▸ **About this task**
Your task is to return all of the entries below exactly, leaving out each picture.

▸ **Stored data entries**
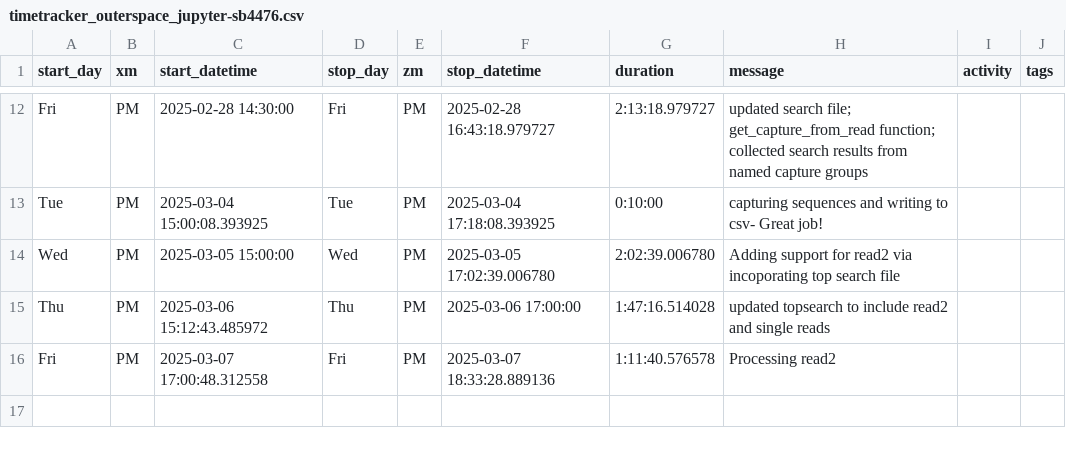
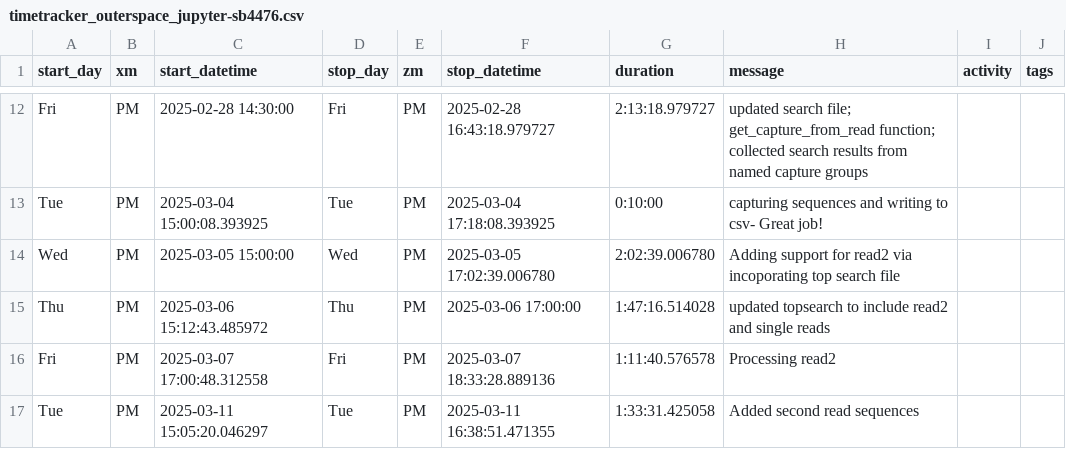
Before and after one commit to JudoWill/outerspace, a CSV file: doc/timetracking/timetracker_outerspace_jupyter-sb4476.csv, drawn as a sheet; only a part is shown, gaps mark what is left out; the diff names each change by its address in the sheet, - before the commit and + after, or states it on an @@ line.

```diff
--- a/doc/timetracking/timetracker_outerspace_jupyter-sb4476.csv
+++ b/doc/timetracking/timetracker_outerspace_jupyter-sb4476.csv
+row 17: Tue | PM | 2025-03-11 15:05:20.046297 | Tue | PM | 2025-03-11 16:38:51.471355 | 1:33:31.425058 | Added second read sequences
```
Also changed, not shown: 1 other file.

▸ **Exercise answer**
Before and after one commit to JudoWill/outerspace, a CSV file: doc/timetracking/timetracker_outerspace_jupyter-sb4476.csv, drawn as a sheet; only a part is shown, gaps mark what is left out; the diff names each change by its address in the sheet, - before the commit and + after, or states it on an @@ line.

```diff
--- a/doc/timetracking/timetracker_outerspace_jupyter-sb4476.csv
+++ b/doc/timetracking/timetracker_outerspace_jupyter-sb4476.csv
+row 17: Tue | PM | 2025-03-11 15:05:20.046297 | Tue | PM | 2025-03-11 16:38:51.471355 | 1:33:31.425058 | Added second read sequences
```
Also changed, not shown: 1 other file.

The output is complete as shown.